CA-WN says: The 2050 date was a key recommendation of a May 2019 report by the UK Climate Change Committee, which includes a wealth of supporting evidence.

Andrew Lewer says: The legal order which set this target went through Parliament “with minimal debate and no vote” at a time when “the nation's focus was primarily on Brexit and then the global pandemic of COVID-19”.
CA-WN says: The legislation came into force in June 2019 prior to the Covid pandemic being declared.

Andrew Lewer says: “the UK contributes only 1% of global CO2 emissions”.
CA-WN says: The UK ‘territorial emissions’ i.e. those generated from within the country are around 1% of the global total. However, ‘traded emissions’ (those attributable to goods we import and consume) are almost half as much again. The UK contribution to historical emissions is also relevant – we are responsible for 4.52% of all human-created greenhouse gas emissions since 1750, with only the US, China, Russia and Germany above us in the table.

Andrew Lewer says: “[The UK] is being subjected to some of the most ambitious and far-reaching changes since the industrial revolution.”
CA-WN says: These changes are the result of legislation produced by a Conservative government, and absolutely must be ‘ambitious and far-reaching’ to deliver on the the United Kingdom’s legally binding commitment.

Andrew Lewer says: “The warnings from the National Infrastructure Commission [NIC] … highlight potential vulnerabilities and risks associated with a hasty transition to clean energy.”
CA-WN says: A letter to the government sent by the NIC jointly with the UK Climate Change Committee includes the warnings quoted above (1st para) but doesn’t propose slowing down the transition from fossil fuels.

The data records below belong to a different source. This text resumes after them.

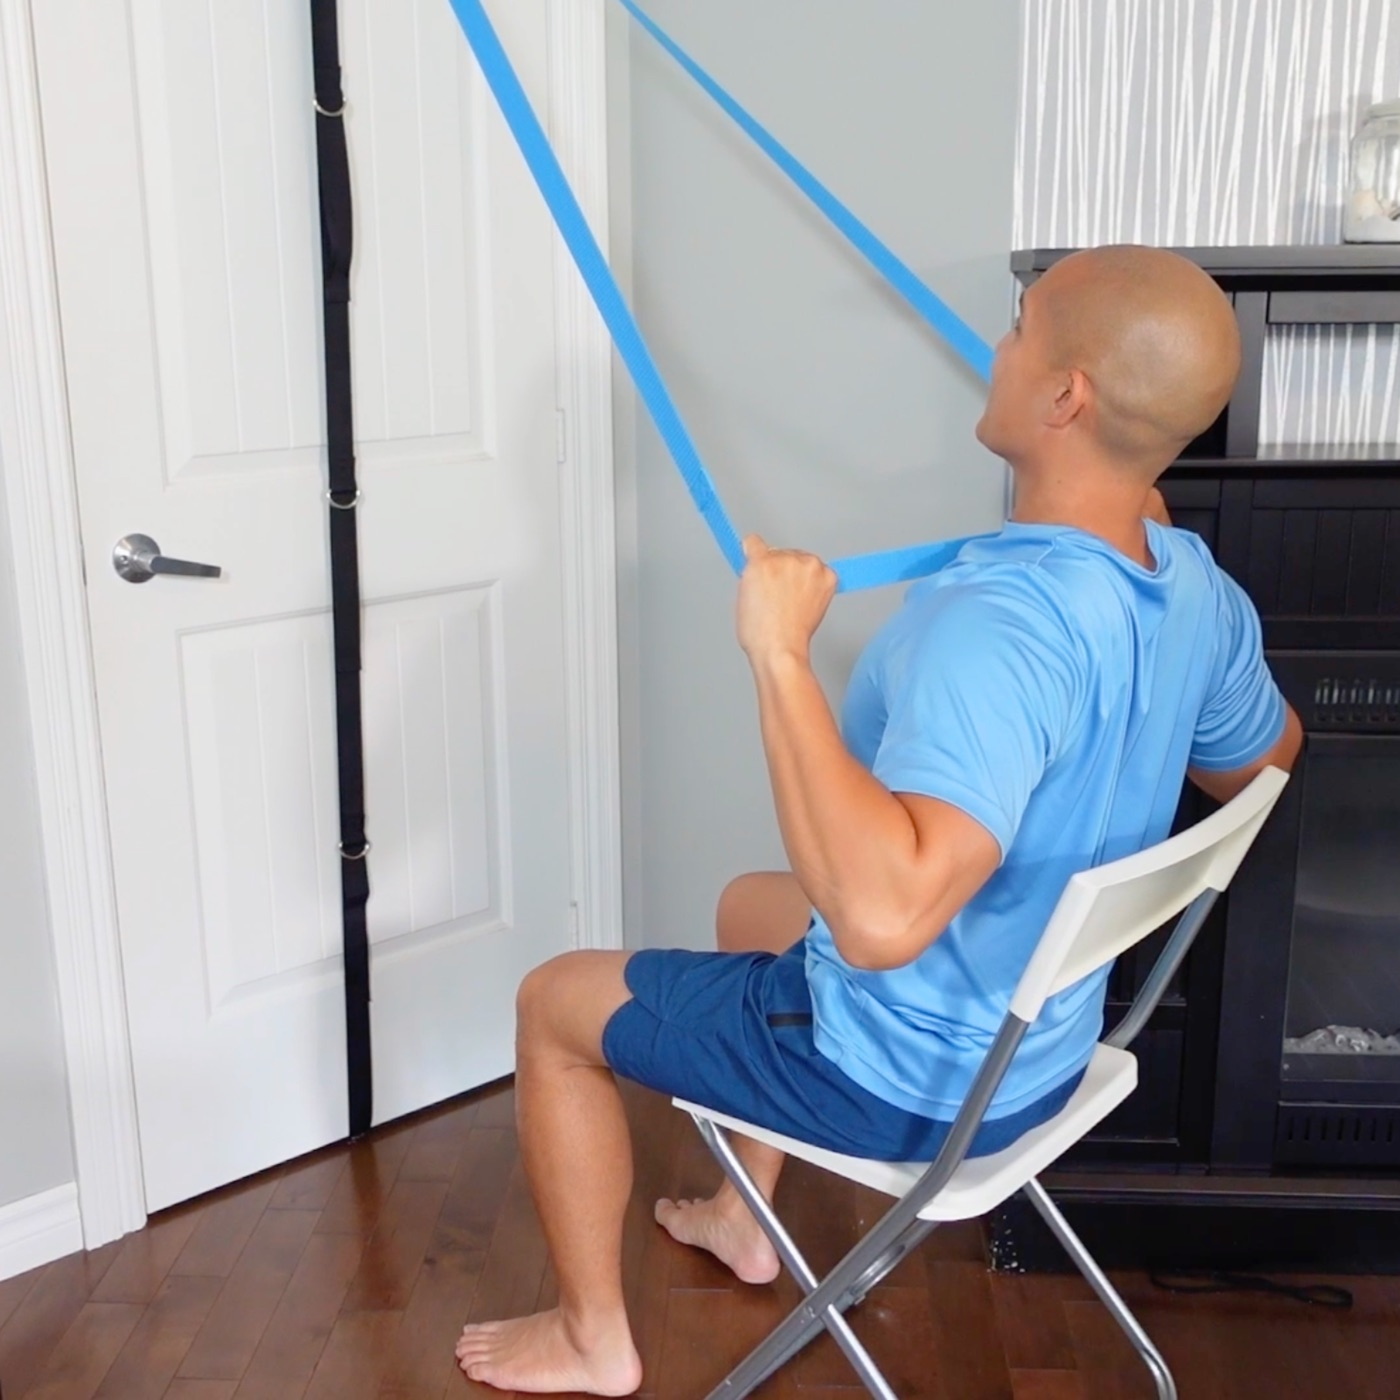
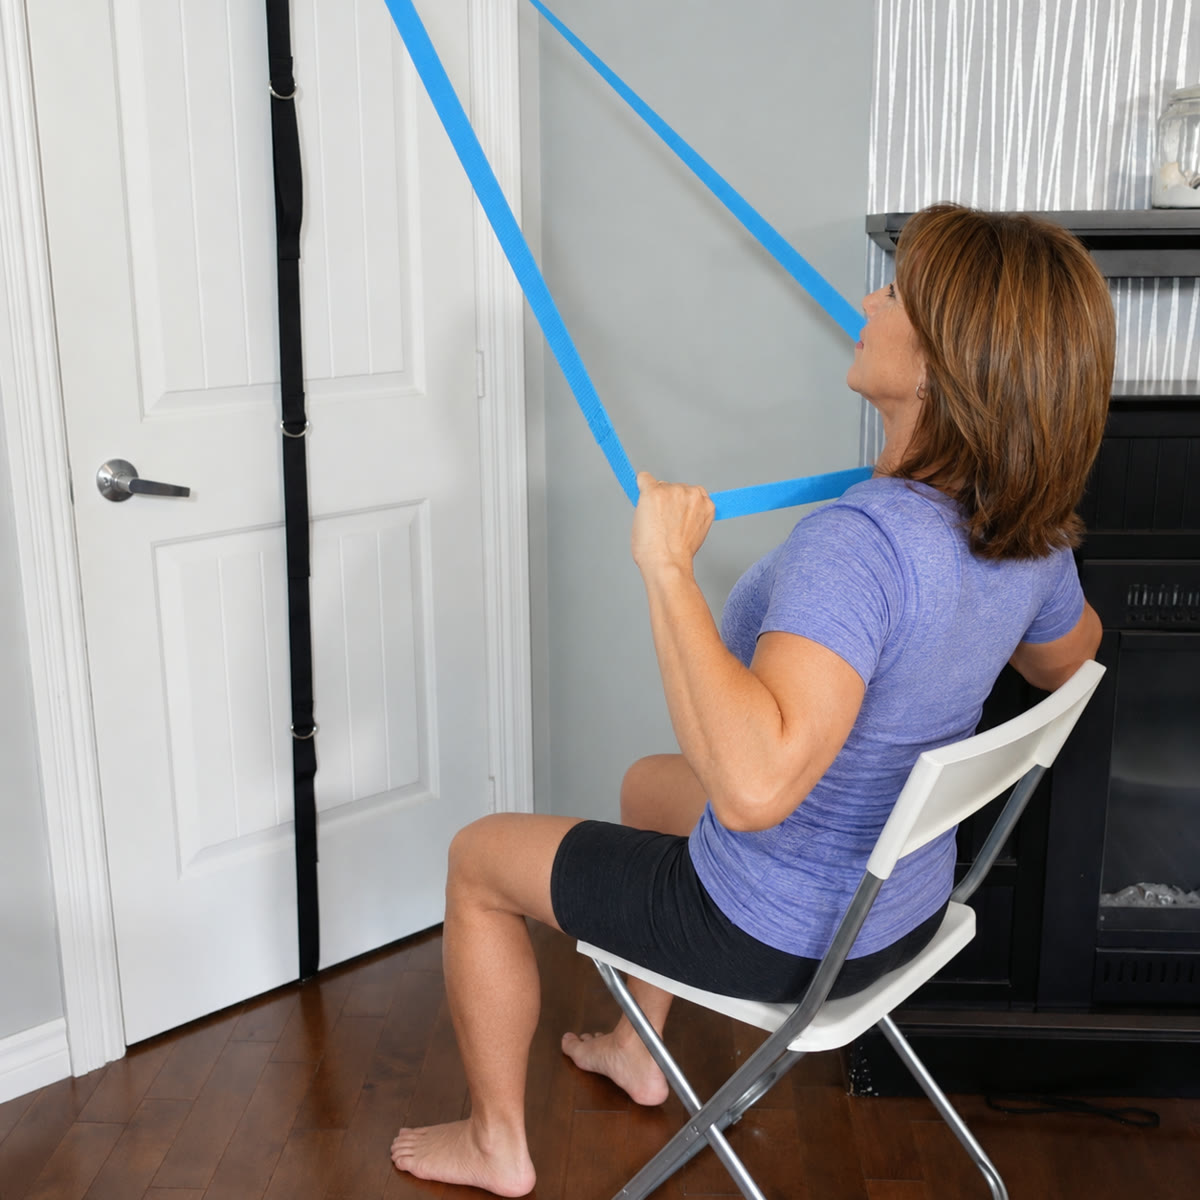
Swap in revised product and model photography; reword closing CTA

diff --git a/index.html b/index.html
@@ -10,12 +10,12 @@
 <meta property="og:type" content="product">
 <meta property="og:title" content="JA Beginner Bands | Start your fitness journey with confidence.">
 <meta property="og:description" content="Six soft-fabric resistance bands built for total beginners. Gentle on joints, kind to skin. Rated 4.6★ by 190+ Amazon customers.">
-<meta property="og:image" content="assets/img/kit.jpg">
+<meta property="og:image" content="assets/img/kit.jpg?v=2">
 
 <link rel="preconnect" href="https://fonts.googleapis.com">
 <link rel="preconnect" href="https://fonts.gstatic.com" crossorigin>
 <link href="https://fonts.googleapis.com/css2?family=Inter:wght@700;800&family=Source+Sans+3:ital,wght@0,400..700;1,400..600&display=swap" rel="stylesheet">
-<link rel="stylesheet" href="styles.css?v=12">
+<link rel="stylesheet" href="styles.css?v=13">
 
 <script type="application/ld+json">
 {
@@ -24,7 +24,7 @@
   "name": "JA Beginner Bands, Set of 6",
   "brand": { "@type": "Brand", "name": "JA Beginner Bands" },
   "description": "Set of 6 soft-fabric resistance bands designed for total beginners, seniors and people with limited mobility. Includes door attachment, travel pouch and free workout videos by Justin Agustin.",
-  "image": "assets/img/kit.jpg",
+  "image": "assets/img/kit.jpg?v=2",
   "aggregateRating": { "@type": "AggregateRating", "ratingValue": "4.6", "reviewCount": "193" },
   "offers": [
     { "@type": "Offer", "priceCurrency": "USD", "price": "49.99", "availability": "https://schema.org/InStock", "url": "https://www.amazon.com/dp/B0DLPWCJYR" },
@@ -226,7 +226,7 @@
 
     <div class="inside__grid">
       <figure class="inside__fig rv">
-        <img src="assets/img/kit.jpg" alt="The full Beginner Bands set on a kitchen counter: the blue box, three wide loop bands and three long bands in grey, blue and navy, plus the black door anchor" width="1700" height="1700" loading="lazy">
+        <img class="cutout" src="assets/img/kit.jpg?v=2" alt="The full Beginner Bands set: the blue box, three short wide bands and three long bands in grey, blue and navy, plus the black door attachment" width="1200" height="1200" loading="lazy">
       </figure>
 
       <ol class="inside__list">
@@ -274,7 +274,7 @@
 <section class="sec fabric" id="fabric">
   <div class="wrap fabric__in">
     <figure class="fabric__fig rv">
-      <img src="assets/img/fabric.jpg" alt="Justin Agustin seated, exercising with a blue fabric band looped under both feet" width="1400" height="1400" loading="lazy">
+      <img src="assets/img/fabric.jpg?v=2" alt="A woman seated in her living room, straightening one leg against a soft lilac band looped around her feet" width="1200" height="1200" loading="lazy">
       <figcaption>Woven cotton blend with a soft matte finish.</figcaption>
     </figure>
 
@@ -326,7 +326,7 @@
     </div>
 
     <figure class="steps__shot rv">
-      <img src="assets/img/door.jpg" alt="Justin Agustin seated, gently pulling a blue band attached to the top of a door" width="1400" height="1400" loading="lazy">
+      <img src="assets/img/door.jpg?v=2" alt="A woman seated on a chair, pulling a blue band down from the door attachment" width="1200" height="1200" loading="lazy">
       <figcaption>Upgrade your door in minutes. The attachment is ideal for doors up to 7 feet tall (84").</figcaption>
     </figure>
   </div>
@@ -455,7 +455,7 @@
 <!-- ───────────────────────── FINAL CTA ───────────────────────── -->
 <section class="cta">
   <div class="wrap cta__in">
-    <h2 class="rv">The hardest step<br><em>is the first one.</em></h2>
+    <h2 class="rv">Every journey begins<br><em>with one small step.</em></h2>
     <p class="rv">Available now on Amazon, shipping across the USA and Canada. Six bands, a door attachment, a travel pouch and five free workout videos. Everything you need to start this week.</p>
 
     <div class="rv">
@@ -490,22 +490,22 @@
     <ul class="gallery gallery--ig">
       <li class="rv" data-rv="1">
         <a href="https://www.instagram.com/beginnerbands" target="_blank" rel="noopener" aria-label="Seated arm exercise, view on Instagram">
-          <img src="assets/img/justin-overhead.jpg" alt="Justin Agustin seated on a chair, stretching a blue band overhead with both hands" width="1400" height="1400" loading="lazy">
+          <img src="assets/img/use-overhead.jpg" alt="A woman seated on a chair in her living room, holding a blue band stretched overhead" width="1100" height="1100" loading="lazy">
         </a>
       </li>
       <li class="rv" data-rv="2">
         <a href="https://www.instagram.com/beginnerbands" target="_blank" rel="noopener" aria-label="Seated pulling exercise, view on Instagram">
-          <img src="assets/img/justin-fly.jpg" alt="Justin Agustin seated, pulling a blue band outward across his chest" width="1400" height="1400" loading="lazy">
+          <img src="assets/img/use-chest.jpg" alt="A woman seated, pulling a blue band outward across her chest" width="1100" height="1100" loading="lazy">
         </a>
       </li>
       <li class="rv" data-rv="3">
         <a href="https://www.instagram.com/beginnerbands" target="_blank" rel="noopener" aria-label="Standing leg exercise, view on Instagram">
-          <img src="assets/img/justin-legs.jpg" alt="Justin Agustin standing with a blue band around his ankle, lifting one leg out to the side" width="1400" height="1400" loading="lazy">
+          <img src="assets/img/use-leg.jpg" alt="A woman standing with a blue band around her ankle, lifting one leg out to the side" width="1100" height="1100" loading="lazy">
         </a>
       </li>
       <li class="rv" data-rv="4">
         <a href="https://www.instagram.com/beginnerbands" target="_blank" rel="noopener" aria-label="The full set, view on Instagram">
-          <img src="assets/img/lineup.jpg" alt="The full set of six Beginner Bands with the phone showing a workout video" width="1400" height="1400" loading="lazy">
+          <img src="assets/img/kitchen.jpg" alt="Two women smiling behind the Beginner Bands box and the full set on a kitchen counter" width="1100" height="1100" loading="lazy">
         </a>
       </li>
     </ul>
@@ -556,7 +556,7 @@
 <div class="bbar" id="bbar" hidden>
   <div class="bbar__in">
     <div class="bbar__info">
-      <img src="assets/img/lineup.jpg" alt="" width="48" height="48">
+      <img src="assets/img/kit.jpg?v=2" alt="" width="48" height="48">
       <div>
         <b>Beginner Bands · Set of 6</b>
         <span class="js-price-plain"></span>

diff --git a/styles.css b/styles.css
@@ -587,6 +587,8 @@ h1 em{color:var(--blue-600)}
   border:1px solid var(--line)}
 @media (max-width:939px){.inside__fig{position:static}}
 .inside__fig img{width:100%}
+/* white-background product shot: multiply melts the white into the card */
+.cutout{mix-blend-mode:multiply}
 
 .inside__list{list-style:none;margin:0;padding:0;counter-reset:i}
 .inside__list li{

Andrew Lewer says: The policy to promote diesel cars in the early 2000s is an example of poor policy based on government “placing bets on new technologies” which is equivalent to the current transition to electric vehicles.
CA-WN says: The ‘dash to diesel’ was designed to meet CO2 reduction targets - it was already known that diesel was much worse than petrol for pollution-causing particulates but targets on these were less demanding so a bad trade-off was made. Andrew Lewer’s criticisms of the current EV charging infrastructure and electricity generation capacity are valid but result from government's failure to plan. Regardless, these issues will be resolved in time, unlike the dirty air and resulting health problems caused by internal combustion engines.